Many in Italy celebrated the arrival of 9 military planes from Russia on Sunday. Russia agreed to deliver aid in the form of much needed medical equipment, masks and doctors to the country most affected by the coronavirus pandemic.

For many experts, however, in government quarters as well as in editorial rooms, Russia’s gesture was a reason to worry, not something to praise. Putin’s opening towards Italy, that happened after a direct phone call with the Prime Minister of Italy Giuseppe Conte, was called an opportunistic move and a diplomatic “offensive”.

Putin was instead trying to exploit the suffering of a European country in his tireless effort to weaken Western institutions, the allegation went. “Italy is a weak link for any geopolitical rivals seeking to undermine EU unity”, wrote Bloomberg. “Many of its voters blame the euro for decades of economic malaise and are inclined to back populist and euroskeptic parties.”

In recent years, in particular after the failed coup in 2016, Turkey had been seen as the most fragile point in the Transatlantic edifice and it was argued Turkey was the object of Moscow efforts to undermine NATO’s unity.

When Russia sent to Turkey S-400 anti-aircraft missiles last summer, in defiance of Washington’s admonitions, the US threatened Turkey with sanctions. Russia and Turkey’s divergent objectives in the Syrian war, however, made the two countries unlikely allies.

Moscow, it is claimed, has embarked in a prolonged campaign to court officials in Rome. For this reason, allegedly, Italian politicians are meant to be among the most prominent advocates for a rapprochment between Russia and the West.

For several reasons, the scenario of a rapprochment, however, would be seen as a bad outcome: some simply believe Russia is on principle never to be trusted, some are less ideologically driven but still consider Russia the perennial villain in the world of geopolitics while others have an interest in prolonging and exacerbating the disagreements with Russia.

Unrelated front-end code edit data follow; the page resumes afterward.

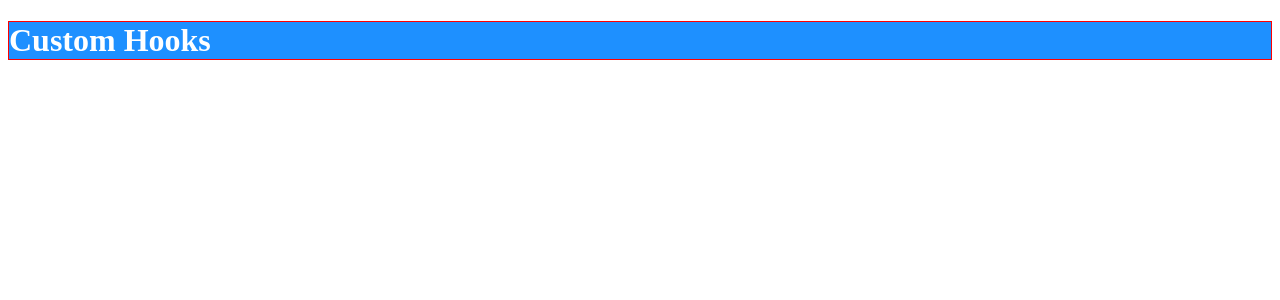
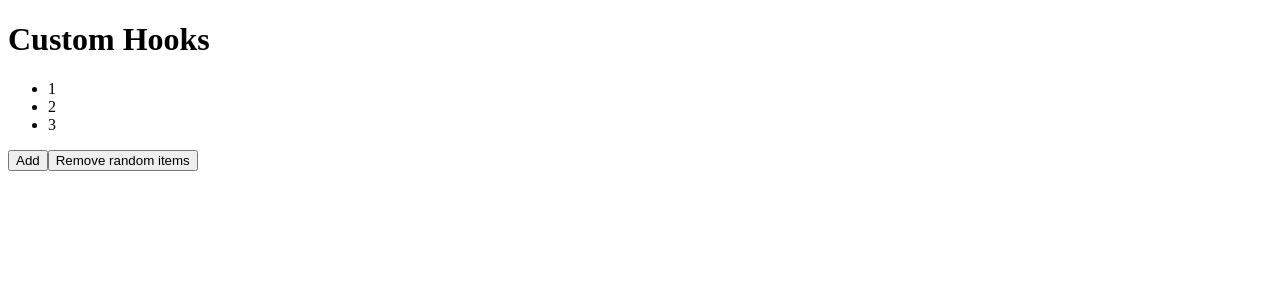
Before and after one commit to aman-kumar-rai/custom_hooks, a React (Vite) app: page / in a window 1280 px wide. Shown: the top 300 px of the page. Built offline with nearby package versions, Linux system fonts and the light colour scheme.

Commit message:
Create useArray hook

```diff
--- a/src/components/App/App.jsx
+++ b/src/components/App/App.jsx
@@ -1,16 +1,34 @@
-import { useClickOutside } from "../../hooks";
+import { useArray } from "../../hooks/index.jsx";
 
 const App = () => {
+    const {
+        value,
+        push,
+        removeByIndex
+    } = useArray([1, 2, 3]);
 
-    const ref = useClickOutside(() => {
-        console.log("How you doing?")
-    })
+    const handleClickAdd = () => {
+        push(Math.round(Math.random() * 100))
+    }
 
-    return <h1 style={{
-        border: "1px solid red",
-        backgroundColor: "dodgerblue",
-        color: "white"
-    }} ref={ref}>Custom Hooks</h1>
+    const handleClickRemove = () => {
+        const index = Math.round(Math.random() * (value.length - 1));
+        console.log(index);
+        removeByIndex(index);
+    }
+
+    return (
+        <div>
+            <h1>Custom Hooks</h1>
+            <ul>
+                {value.map(item => (
+                    <li key={item}>{item}</li>
+                ))}
+            </ul>
+            <button onClick={handleClickAdd}>Add</button>
+            <button onClick={handleClickRemove}>Remove random items</button>
+        </div>
+    )
 }
 
 export default App;
--- a/src/hooks/index.jsx
+++ b/src/hooks/index.jsx
@@ -8,6 +8,7 @@ import useDebounce from "./useDebounce/useDebounce";
 import useEffectOnce from "./useEffectOnce/useEffectOnce";
 import useIsMounted from "./useIsMounted/useIsMounted";
 import useClickOutside from "./useClickOutside/useClickOutside";
+import useArray from "./useArray/useArray";
 
 export {
     useCount,
@@ -19,5 +20,6 @@ export {
     useDebounce,
     useEffectOnce,
     useIsMounted,
-    useClickOutside
+    useClickOutside,
+    useArray
 }
--- /dev/null
+++ b/src/hooks/useArray/useArray.jsx
@@ -0,0 +1,30 @@
+import { useState, useCallback } from "react";
+
+const useArray = (arr) => {
+    const [array, setArray] = useState(arr);
+
+    const push = useCallback((item) => {
+        setArray((prevArray) => [...prevArray, item]);
+    }, []);
+
+    const removeByIndex = useCallback((index) => {
+        setArray((prevArray) => {
+            const _array = [];
+            for (let i = 0; i < prevArray.length; i++) {
+                if (i !== index) {
+                    _array.push(prevArray[i])
+                }
+            }
+            return _array;
+        })
+
+    }, []);
+
+    return {
+        value: array,
+        push,
+        removeByIndex
+    }
+}
+
+export default useArray;
```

When the then widely considered to be an unlikely presidential candidate Donald Trump repeatedly stated that he preferred good relationships with Russia over a potential conflict, he was attacked as Putin’s buddy, although the two had never met. Seeking to find a way to exist with Russia is not regarded as a desirable objective for many members of the Western elite that still see the world as unipolar.

In this context, Russia’s aid to Italy, even in the face of restrictions imposed by EU countries on the export of medical supplies, could not possibly have been interpreted as a gesture of humanity and kindness. “This is all about perception,” said Nathalie Tocci, director of the Italian Institute of International Affairs, an Italian think tank that enlists the European Commission, the European External Action Service, the European Defence Agency, NATO and OSCE as its partners.

Last year Russia was linked to the League, Italy’s right wing and most popular party, which is strongly anti-EU. A scoop published by BuzzFeed alleged that Russia had offered the party to obtain funds illegally, however an investigation by Italian authorities into the matter is still undergoing.

Yet, despite of all rumours about Russia’s corruption, interference and malign influence, its effects on Italy’s politics and the hearts and minds of Italians appear to be very limited. Italy is one of the founding members of NATO and is still firmly part of it.

Italy’s Atlanticist course has never been questioned, nor by Matteo Salvini, the League’s leader, ousted from the government last year, nor by past figures such a Silvio Berlusconi, who dominated Italian politics for over a decade and was seen by some as a friend of Putin.

Nor are Italians likely to be more pro-Russian and less pro-West than other Europeans. Yes, they welcomed Russia’s help in a moment of prostration. But most of them continue to see Russia as a vast and inhospitable land, populated by rather uncouth people. The idea of Italy’s being seduced by Russia’s temptations hence appears to be rather far-fetched. But unlike what many think, Italians are not just stupid people. If the EU and the West wanted to be loved by Italy’s again, they should try showing a less austere side – blaming Russia for all the ills won’t help.

Stefano Di Lorenzo